**Task prompt**
Could you restate all of the records exactly, leaving out the pictures?

Segment Start: The records

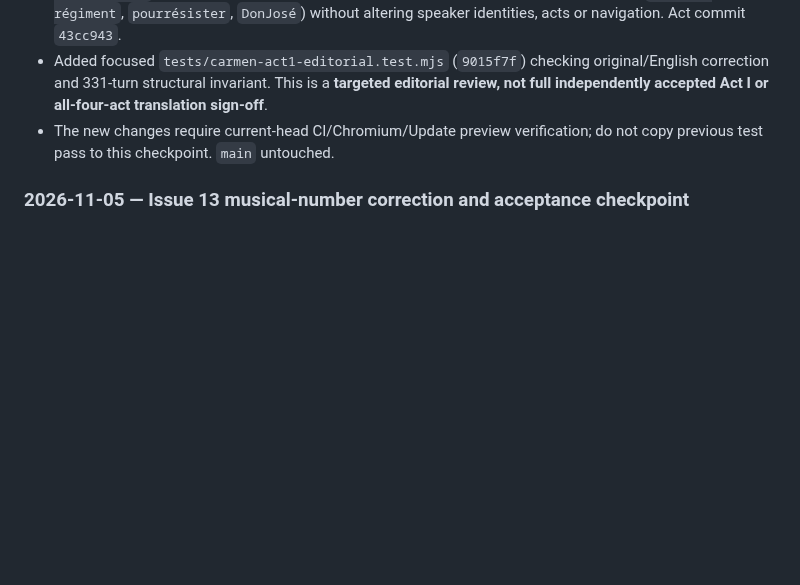
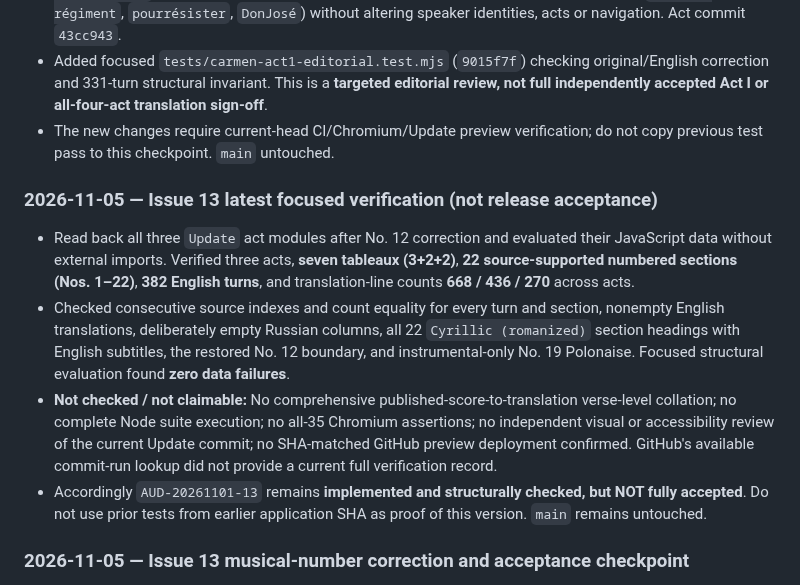
Before and after one commit to AsuraFY/my-favorite-operas, a Markdown page: docs/reviews/global-audit.md, the part around one of its changes. Rendered like a GitHub page; blank space fills up the shorter version.

Commit message:
docs(audit): record Onegin No. 12 correction and honest current acceptance limits

```diff
--- a/docs/reviews/global-audit.md
+++ b/docs/reviews/global-audit.md
@@ -238,6 +238,13 @@ Every resolved issue must cite **actual changed paths, commit SHA, source editio
 - Added focused `tests/carmen-act1-editorial.test.mjs` (`9015f7f`) checking original/English correction and 331-turn structural invariant. This is a **targeted editorial review, not full independently accepted Act I or all-four-act translation sign-off**.
 - The new changes require current-head CI/Chromium/Update preview verification; do not copy previous test pass to this checkpoint. `main` untouched.
 
+### 2026-11-05 — Issue 13 latest focused verification (not release acceptance)
+
+- Read back all three `Update` act modules after No. 12 correction and evaluated their JavaScript data without external imports. Verified three acts, **seven tableaux (3+2+2)**, **22 source-supported numbered sections (Nos. 1–22)**, **382 English turns**, and translation-line counts **668 / 436 / 270** across acts.
+- Checked consecutive source indexes and count equality for every turn and section, nonempty English translations, deliberately empty Russian columns, all 22 `Cyrillic (romanized)` section headings with English subtitles, the restored No. 12 boundary, and instrumental-only No. 19 Polonaise. Focused structural evaluation found **zero data failures**.
+- **Not checked / not claimable:** No comprehensive published-score-to-translation verse-level collation; no complete Node suite execution; no all-35 Chromium assertions; no independent visual or accessibility review of the current Update commit; no SHA-matched GitHub preview deployment confirmed. GitHub's available commit-run lookup did not provide a current full verification record.
+- Accordingly `AUD-20261101-13` remains **implemented and structurally checked, but NOT fully accepted**. Do not use prior tests from earlier application SHA as proof of this version. `main` remains untouched.
+
 ### 2026-11-05 — Issue 13 musical-number correction and acceptance checkpoint
 
 - **Correction to prior research:** No. 12 is a real score number, not a discretionary gap. The Russian Wikisource/FEB page omits the numeral at the transition after the maidens' chorus, while [Tchaikovsky Research](https://en.tchaikovsky-research.net/pages/Yevgeny_Onegin) and [IMSLP](https://imslp.org/wiki/Eugene_Onegin,_Op.24_(Tchaikovsky,_Pyotr)) list **No. 12 — Scene and Onegin's Aria**. Act I's third tableau now separates No. 11 (chorus) from No. 12 (Tatyana's distress and Onegin's reply), without changing the words or the seven-tableau structure.
```
Also changed, not shown: other parts of docs/reviews/global-audit.md (+1 -1 lines).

Segment End: The records

**Response**
Before and after one commit to AsuraFY/my-favorite-operas, a Markdown page: docs/reviews/global-audit.md, the part around one of its changes. Rendered like a GitHub page; blank space fills up the shorter version.

Commit message:
docs(audit): record Onegin No. 12 correction and honest current acceptance limits

```diff
--- a/docs/reviews/global-audit.md
+++ b/docs/reviews/global-audit.md
@@ -238,6 +238,13 @@ Every resolved issue must cite **actual changed paths, commit SHA, source editio
 - Added focused `tests/carmen-act1-editorial.test.mjs` (`9015f7f`) checking original/English correction and 331-turn structural invariant. This is a **targeted editorial review, not full independently accepted Act I or all-four-act translation sign-off**.
 - The new changes require current-head CI/Chromium/Update preview verification; do not copy previous test pass to this checkpoint. `main` untouched.
 
+### 2026-11-05 — Issue 13 latest focused verification (not release acceptance)
+
+- Read back all three `Update` act modules after No. 12 correction and evaluated their JavaScript data without external imports. Verified three acts, **seven tableaux (3+2+2)**, **22 source-supported numbered sections (Nos. 1–22)**, **382 English turns**, and translation-line counts **668 / 436 / 270** across acts.
+- Checked consecutive source indexes and count equality for every turn and section, nonempty English translations, deliberately empty Russian columns, all 22 `Cyrillic (romanized)` section headings with English subtitles, the restored No. 12 boundary, and instrumental-only No. 19 Polonaise. Focused structural evaluation found **zero data failures**.
+- **Not checked / not claimable:** No comprehensive published-score-to-translation verse-level collation; no complete Node suite execution; no all-35 Chromium assertions; no independent visual or accessibility review of the current Update commit; no SHA-matched GitHub preview deployment confirmed. GitHub's available commit-run lookup did not provide a current full verification record.
+- Accordingly `AUD-20261101-13` remains **implemented and structurally checked, but NOT fully accepted**. Do not use prior tests from earlier application SHA as proof of this version. `main` remains untouched.
+
 ### 2026-11-05 — Issue 13 musical-number correction and acceptance checkpoint
 
 - **Correction to prior research:** No. 12 is a real score number, not a discretionary gap. The Russian Wikisource/FEB page omits the numeral at the transition after the maidens' chorus, while [Tchaikovsky Research](https://en.tchaikovsky-research.net/pages/Yevgeny_Onegin) and [IMSLP](https://imslp.org/wiki/Eugene_Onegin,_Op.24_(Tchaikovsky,_Pyotr)) list **No. 12 — Scene and Onegin's Aria**. Act I's third tableau now separates No. 11 (chorus) from No. 12 (Tatyana's distress and Onegin's reply), without changing the words or the seven-tableau structure.
```
Also changed, not shown: other parts of docs/reviews/global-audit.md (+1 -1 lines).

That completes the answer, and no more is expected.